One could certainly argue that racial discrimination is worse than borderism because it excludes people from opportunities within their own countries. But how much worse? Many aspiring immigrants are born into nations where jobs are nonexistent, corruption is rife and indiscriminate violence plagues daily life. Being legally segregated into poverty and tyranny because of one’s ancestry is a cruel fate, regardless whether it’s because of race or citizenship.
Such a moral argument against borderism may seem obvious — when we bother to examine it — but many support tough immigration restrictions on practical and economic grounds. At the top of this list is the notion that foreigners poach jobs and drain tax-funded services.

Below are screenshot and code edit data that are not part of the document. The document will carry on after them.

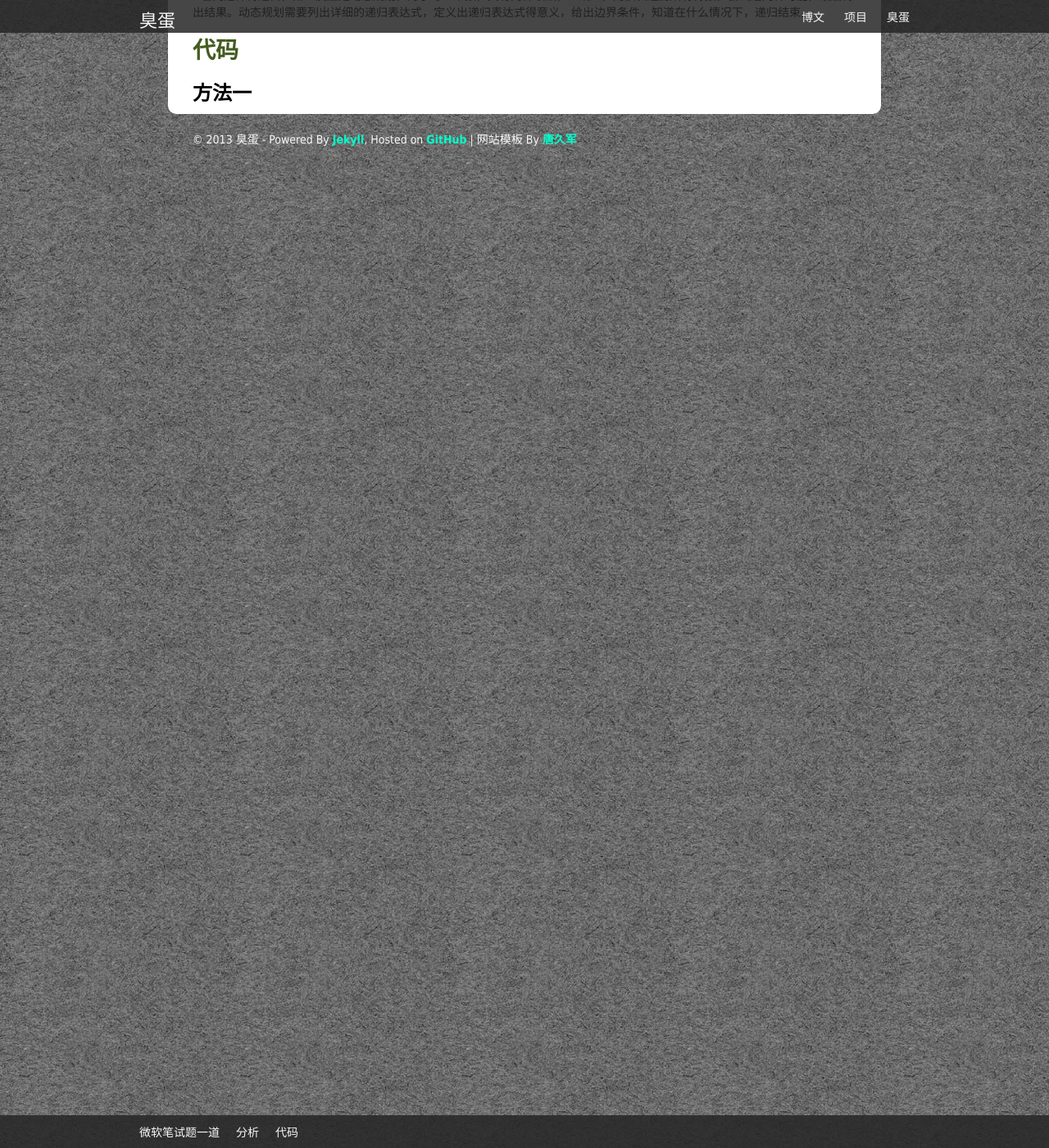
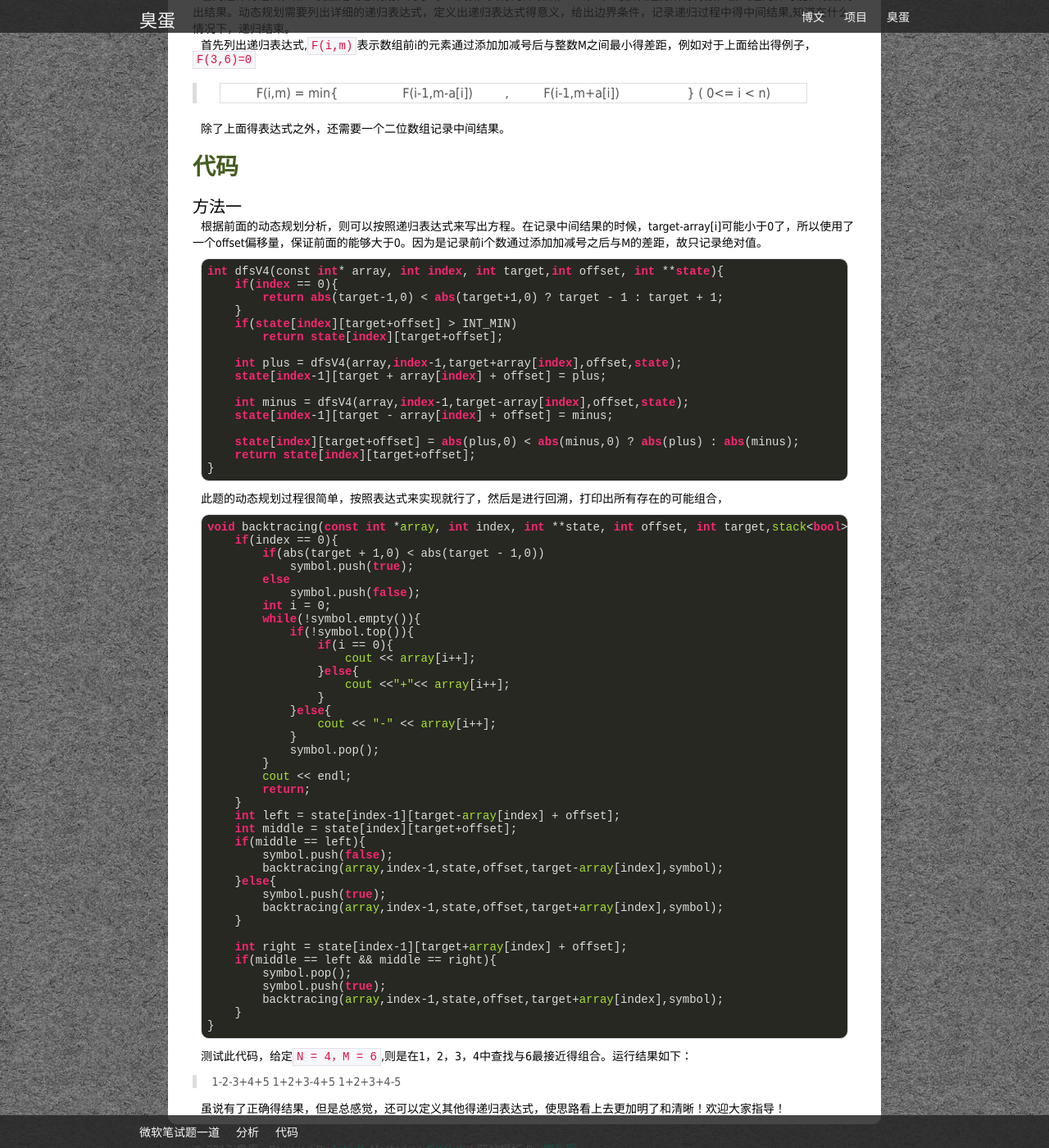
Before and after one commit to liuan/blog, a Jekyll site: the page built from _posts/2013-7-23-构造和最接近M的序列.md, in a window 1280 px wide and 1400 px high, scrolled down 457 px. Shown: the whole window at 82% size. Built offline with Jekyll 4.4.1, drawn with Linux system fonts in a browser that asks for light colours; Markdown is read by kramdown in place of the engine named in the settings; some of the changed text lies outside the part shown.

Commit message:
complete the part of the second blog

```diff
--- a/_posts/2013-7-23-构造和最接近M的序列.md
+++ b/_posts/2013-7-23-构造和最接近M的序列.md
@@ -10,8 +10,83 @@ tags: 算法
 
 ### 分析
 
-看到这样得题目，第一反应是动态规划，对于每一个数，其有两种取法，`+或-`，则依次遍历所有得数，尝试这两种可能，最后得出结果。动态规划需要列出详细的递归表达式，定义出递归表达式得意义，给出边界条件，知道在什么情况下，递归结束。
+看到这样得题目，第一反应是动态规划，对于每一个数，其有两种取法，`+或-`，则依次遍历所有得数，尝试这两种可能，最后得出结果。动态规划需要列出详细的递归表达式，定义出递归表达式得意义，给出边界条件，记录递归过程中得中间结果,知道在什么情况下，递归结束。
+
+首先列出递归表达式,`F(i,m)`表示数组前i的元素通过添加加减号后与整数M之间最小得差距，例如对于上面给出得例子，`F(3,6)=0`
+> F(i,m) = min{|F(i-1,m-a[i])|,|F(i-1,m+a[i])|} ( 0<= i < n)
+
+除了上面得表达式之外，还需要一个二位数组记录中间结果。
 
 ### 代码
 
-#### 方法一
+##### 方法一
+
+根据前面的动态规划分析，则可以按照递归表达式来写出方程。在记录中间结果的时候，target-array[i]可能小于0了，所以使用了一个offset偏移量，保证前面的能够大于0。因为是记录前i个数通过添加加减号之后与M的差距，故只记录绝对值。
+
+    int dfsV4(const int* array, int index, int target,int offset, int **state){
+        if(index == 0){
+            return abs(target-1,0) < abs(target+1,0) ? target - 1 : target + 1;
+        }
+        if(state[index][target+offset] > INT_MIN)
+            return state[index][target+offset];
+
+        int plus = dfsV4(array,index-1,target+array[index],offset,state);
+        state[index-1][target + array[index] + offset] = plus;
+
+        int minus = dfsV4(array,index-1,target-array[index],offset,state);
+        state[index-1][target - array[index] + offset] = minus;
+
+        state[index][target+offset] = abs(plus,0) < abs(minus,0) ? abs(plus) : abs(minus);
+        return state[index][target+offset];
+    }
+
+此题的动态规划过程很简单，按照表达式来实现就行了，然后是进行回溯，打印出所有存在的可能组合，
+
+
+    void backtracing(const int *array, int index, int **state, int offset, int target,stack<bool> symbol){
+        if(index == 0){
+            if(abs(target + 1,0) < abs(target - 1,0))
+                symbol.push(true);
+            else
+                symbol.push(false);
+            int i = 0;
+            while(!symbol.empty()){
+                if(!symbol.top()){
+                    if(i == 0){
+                        cout << array[i++];
+                    }else{
+                        cout <<"+"<< array[i++];
+                    }
+                }else{
+                    cout << "-" << array[i++];
+                }
+                symbol.pop();
+            }
+            cout << endl;
+            return;
+        }
+        int left = state[index-1][target-array[index] + offset];
+        int middle = state[index][target+offset];
+        if(middle == left){
+            symbol.push(false);
+            backtracing(array,index-1,state,offset,target-array[index],symbol);
+        }else{
+            symbol.push(true);
+            backtracing(array,index-1,state,offset,target+array[index],symbol);
+        }
+
+        int right = state[index-1][target+array[index] + offset];
+        if(middle == left && middle == right){
+            symbol.pop();
+            symbol.push(true);
+            backtracing(array,index-1,state,offset,target+array[index],symbol);
+        }
+    }
+
+测试此代码，给定`N = 4，M = 6`,则是在1，2，3，4中查找与6最接近得组合。运行结果如下：
+
+> 1-2-3+4+5
+> 1+2+3-4+5
+> 1+2+3+4-5
+
+虽说有了正确得结果，但是总感觉，还可以定义其他得递归表达式，使思路看上去更加明了和清晰！欢迎大家指导！
```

But experience shows that freedom of movement is in fact a realistic ideal. The European Union — although raising its walls against the outside world — has all but eliminated borderism within its jurisdiction. E.U. citizens are free to live and work in any of the 28 member states, despite vast economic, political and cultural differences among those nations. This freedom of movement has brought friction and challenges at times, but not to the extent that skeptics feared. Rather, it has improved the lives of millions of migrant workers.
Freedom of movement is also possible without supranational unions. Like trade agreements, nations can establish open and reciprocal immigration treaties. On a practical level, this can mitigate high unemployment and labor shortages, particularly during major economic shifts. It also creates a healthy competition between governments when people can vote with their feet.
Sweden has taken immigration reform one step further. Despite the country’s generous welfare system, the government grants residency permits to any foreigner with a job offer so long as his or her salary matches the industry standard. This prevents exploitation while reducing borderism.
A possible alternative is to decentralize immigration policies. National governments could grant regional governments the right to issue residency permits within their own jurisdictions. Federalist nations such as the United States and Switzerland could lead the way. In a national referendum this year, Switzerland voted for tough restrictions on immigration. However, only a narrow majority of the Swiss cantons supported the proposal. Zurich and Geneva, for example, opposed it. There, and in geographical giants such as the United States, it would make sense to abandon the one-size-fits-all approach in favor of more regional immigration policies.
Still, while practical matters are important, both borderism and racism are ultimately questions of ethics. Inheriting the wrong genes is no longer punishable by law, but inheriting the wrong citizenship is. Borderism is thus a sibling of racism as it subjects our rights to the lottery of life. While many opportunities in life are unequally distributed, our legal rights must always be universal.
Markus Bergström is chief information officer of Startup Cities Institute in Guatemala.
The Washington Post